Updated: Feb 22
When we talk about healing or our need for healing it is easy for people to mistakenly assume that we went through something completely devastating. If by their standards we did not, then our need for healing may suddenly seem less important and is not relatable to them. I am sure we have all had someone tell us “that’s not so bad, you will be okay” after opening up to them about our situation or experience. My response - who can judge what is devastating to another person? Trauma and healing have many forms, there is no rubric. When we understand that, we can be empathetic and compassionate to the story of others.
Healing is not a destination, there is an ebb and flow. It is the journey through personal growth that leads us to heal. There will be days when you wake up and feel that you are on the other side of the tunnel, and other days when you will feel stuck in the middle of it. One of my key philosophies is to not compare your reason(s) for seeking healing to anyone else's.
The pressure to be okay
There is so much pressure today to have “good vibes only” and “live your best life.” Those sayings may mean well, however I believe they have fundamental issues that can unfortunately do more harm than good. It is surprising how often this mentality is projected into our daily life, whether through online influencers, holistic practitioners, or painted on the walls of yoga studios and coffee shops. I understand the intention is to inspire and motivate, but you are then led to believe which emotions are desireable, creating emotional limitations. Being human means interacting with the full spectrum of emotion - both the ups and the downs. That is the basis of the human experience, which is ultimately FEELING the incredible variety of emotions we are capable of.
To heal you need to feel everything, as the world is balanced through polarity. We must experience it all, including the uncomfortable, the hurt and the grief. Healing is difficult to accomplish if you put your wounds in a box at the back of a closet, never to be opened again. We are conditioned to feel guilt for expressing pain and shame for expressing our weaknesses; I argue that its the exact opposite, I strongly believe that is where our strength is found.
The reason we need to acknowledge all our emotions (the good, the bad and the ugly) is so we remain in control of them. Whether we acknowledge them or not, they aren't going anywhere. They will wreak havoc on your body, mind, and soul regardless of whether you acknowledge their presence. However, the benefit of acknowledging these emotions is so we can begin to deal with them and make the CHOICE to work through them instead of allowing them to take hold of our life. It is at that moment that you have knowingly embarked on your healing journey.
Trauma in all of Its forms
Trauma manifests in many different ways and usually is unique to the individual. Im sure you can think of situations, memories, or even objects that will undoubtedly trigger a visceral traumatic response (anxiety, panic, fear, etc). However, there are also subtle traumas that affect us on a subconscious level and can shape/mold our personality and behaviour just the same. It is important to also recognize trauma can come in the from of something typically deemed healthy or beautiful (i.e. childbirth and postpartum), and that requires just as much a focus on healing.
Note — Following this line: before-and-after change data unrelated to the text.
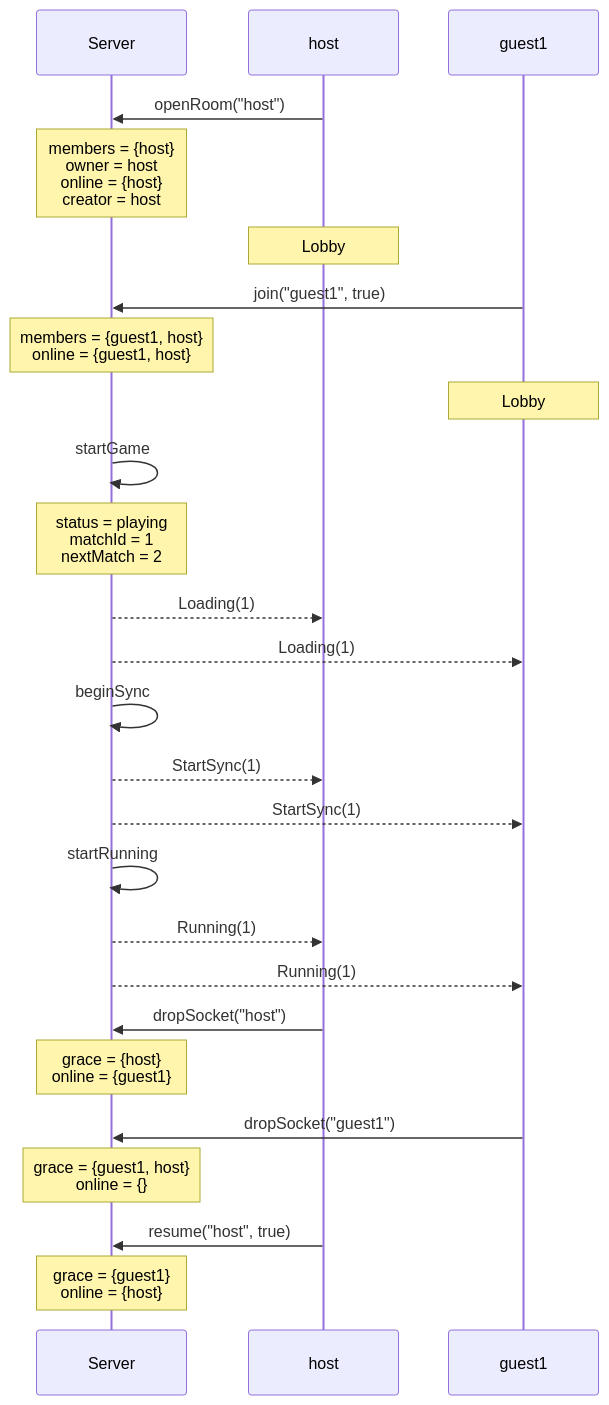
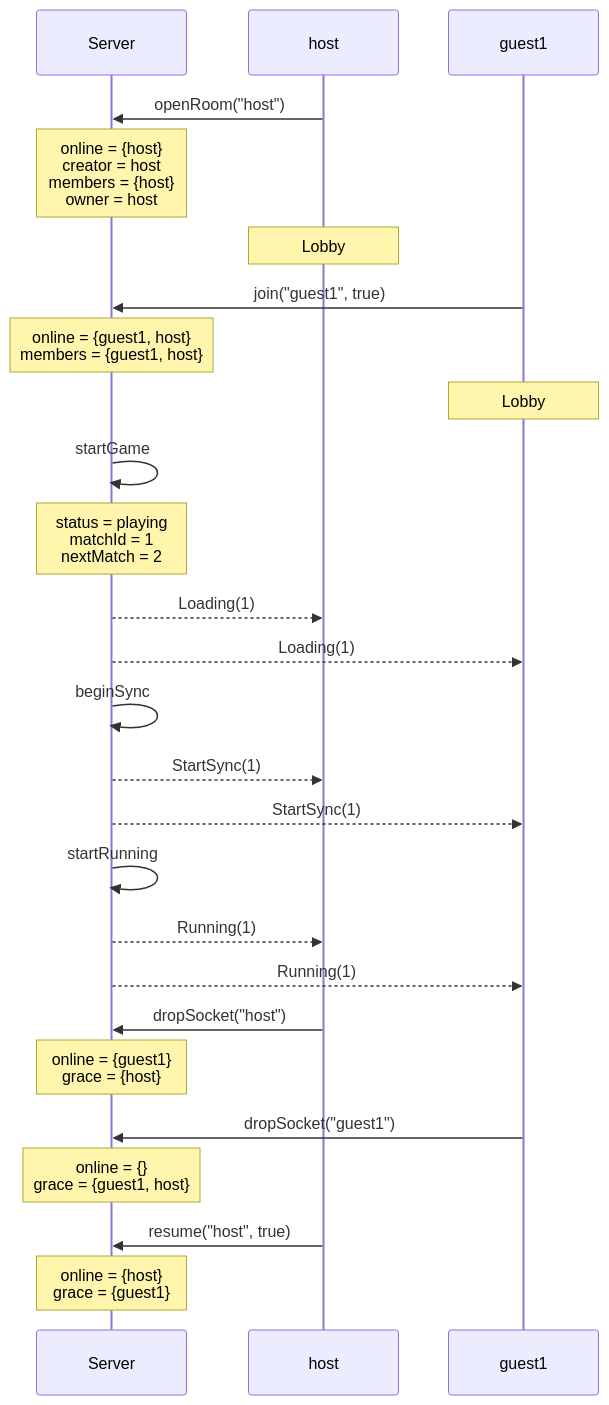
Before and after one commit to kwilson21/kaillera-next: the eighth of 29 diagrams in docs/spec-traces.md, drawn with Mermaid. The commit also changed other lines of this file and 15 other files, not shown here.

````diff
--- a/docs/spec-traces.md
+++ b/docs/spec-traces.md
@@ -173,28 +173,28 @@
 ```mermaid
 sequenceDiagram
   participant Server
   participant host
   participant guest1
   host->>Server: openRoom("host")
-  Note over Server: members = {host}<br/>owner = host<br/>online = {host}<br/>creator = host
+  Note over Server: online = {host}<br/>creator = host<br/>members = {host}<br/>owner = host
   Note over host: Lobby
   guest1->>Server: join("guest1", true)
-  Note over Server: members = {guest1, host}<br/>online = {guest1, host}
+  Note over Server: online = {guest1, host}<br/>members = {guest1, host}
   Note over guest1: Lobby
   Server->>Server: startGame
   Note over Server: status = playing<br/>matchId = 1<br/>nextMatch = 2
   Server-->>host: Loading(1)
   Server-->>guest1: Loading(1)
   Server->>Server: beginSync
   Server-->>host: StartSync(1)
   Server-->>guest1: StartSync(1)
   Server->>Server: startRunning
   Server-->>host: Running(1)
   Server-->>guest1: Running(1)
   host->>Server: dropSocket("host")
-  Note over Server: grace = {host}<br/>online = {guest1}
+  Note over Server: online = {guest1}<br/>grace = {host}
   guest1->>Server: dropSocket("guest1")
-  Note over Server: grace = {guest1, host}<br/>online = {}
+  Note over Server: online = {}<br/>grace = {guest1, host}
   host->>Server: resume("host", true)
-  Note over Server: grace = {guest1}<br/>online = {host}
+  Note over Server: online = {host}<br/>grace = {guest1}
 ```
````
Subtle trauma(s) are usually not as evident and, at times, not as easy to detect. Oftentimes, the individual may not even realize what they went through was particularly traumatic, especially childhood trauma. As we begin to work through them on an energetic level, they can often come to the surface and expose particular beliefs and behaviours that we have created to compensate for the trauma. It is once we acknowledge how we have compensated our authentic selves that we can then begin the process of releasing it from your energetic body.
For example, as a child in school if you raised your hand to answer a question and got the answer wrong, your classmates may have started laughing at you. You may look back and think that was no big deal, but it is important to remember that you are looking at the situation now through the eyes of an adult. As a child, this could be the start of a negative belief system that you are not as smart or your concerns not as valid. Knowingly or not, you may carry those beliefs about yourself into adulthood, directly affecting your self-esteem. Once we start linking emotional wounds to their origin, no matter what age we were when it transpired, we are able to identify the work that needs to be done in order to reclaim that part of ourselves that was shaped or molded by that event.
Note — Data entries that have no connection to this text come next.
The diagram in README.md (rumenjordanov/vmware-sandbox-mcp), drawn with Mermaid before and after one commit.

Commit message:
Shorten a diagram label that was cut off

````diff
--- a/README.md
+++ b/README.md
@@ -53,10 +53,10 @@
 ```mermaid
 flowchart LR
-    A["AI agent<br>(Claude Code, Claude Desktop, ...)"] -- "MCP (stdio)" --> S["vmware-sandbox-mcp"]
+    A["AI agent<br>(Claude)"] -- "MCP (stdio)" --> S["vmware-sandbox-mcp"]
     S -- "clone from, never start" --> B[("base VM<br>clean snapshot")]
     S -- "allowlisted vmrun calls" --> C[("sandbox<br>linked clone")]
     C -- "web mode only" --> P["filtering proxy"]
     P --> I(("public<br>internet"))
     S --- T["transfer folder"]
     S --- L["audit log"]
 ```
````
Explore the Subconscious Mind
There is a great analogy used when explaining the power of our minds, one I am sure you have heard before - our mind is like an iceberg. It follows the notion that only 10% of the iceberg is visible (our conscious), and the remaining 90% is deep beneath the surface (our subconscious). The subconscious mind is responsible for memories, automatic responses, and our behaviours. When we explore our subconscious through different healing modalities, we are able to get to the root of our behaviours and belief systems. These systems can be anything we perceive as being true about ourselves, others, society, and the world. By exploring the subconscious we are able to receive a great deal of insight and, as a result, experience direct and meaningful healing.
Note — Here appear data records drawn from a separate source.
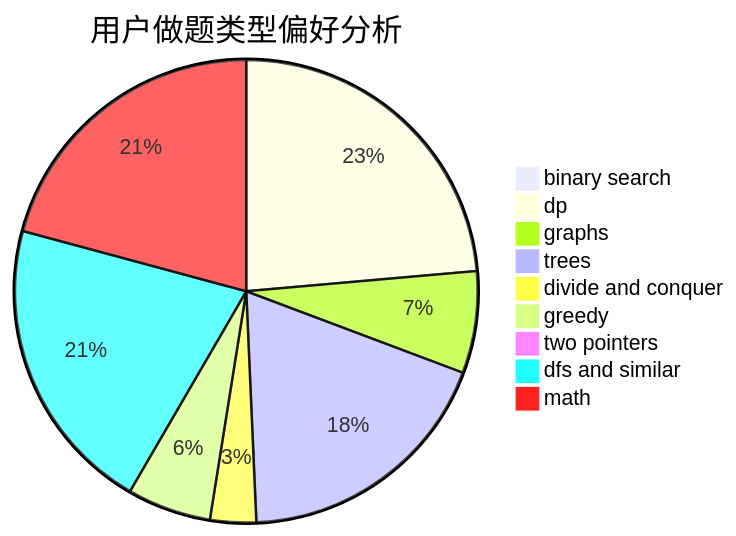
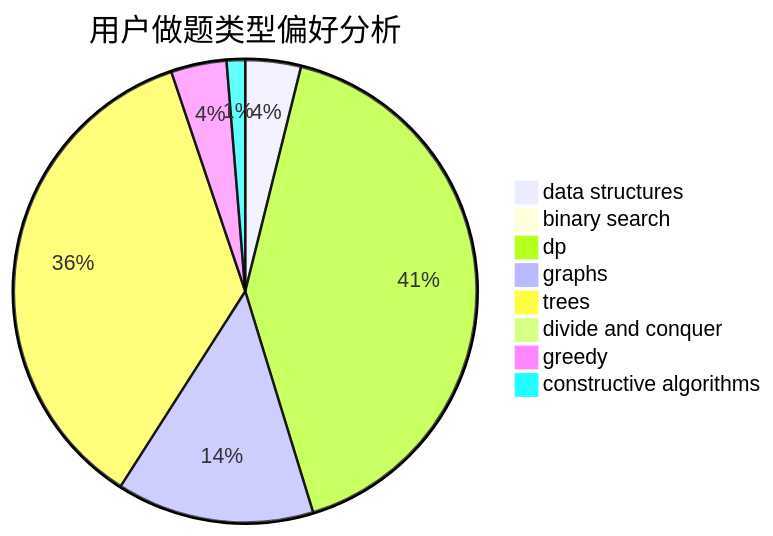
Before and after one commit to sherpahu/cfrs.github.io: the second of 3 diagrams in docs/user/u2186.md, drawn with Mermaid. The commit also changed other lines of this file and 2775 other files, not shown here.

````diff
--- a/docs/user/u2186.md
+++ b/docs/user/u2186.md
@@ -23,12 +23,11 @@
 ```mermaid
 pie title 用户做题类型偏好分析
-    "binary search" :  4
-    "dp" :  169
-    "graphs" :  51
-    "trees" :  133
-    "divide and conquer" :  23
-    "greedy" :  42
-    "two pointers" :  0
-    "dfs and similar" :  149
-    "math" :  149
+    "data structures" :  9
+    "binary search" :  0
+    "dp" :  96
+    "graphs" :  32
+    "trees" :  83
+    "divide and conquer" :  0
+    "greedy" :  9
+    "constructive algorithms" :  3
 ```
````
The main takeaway I hope to impart is to be patient with yourself and others as we enter a time where empathy is needed now more than ever. There is a quote I would like to leave you with, one that I think speaks to the core of what the emotional journey and healing is all about.
“We are not human beings having a spiritual experience. We are spiritual beings having a human experience” - Pierre Teilhard de Chardin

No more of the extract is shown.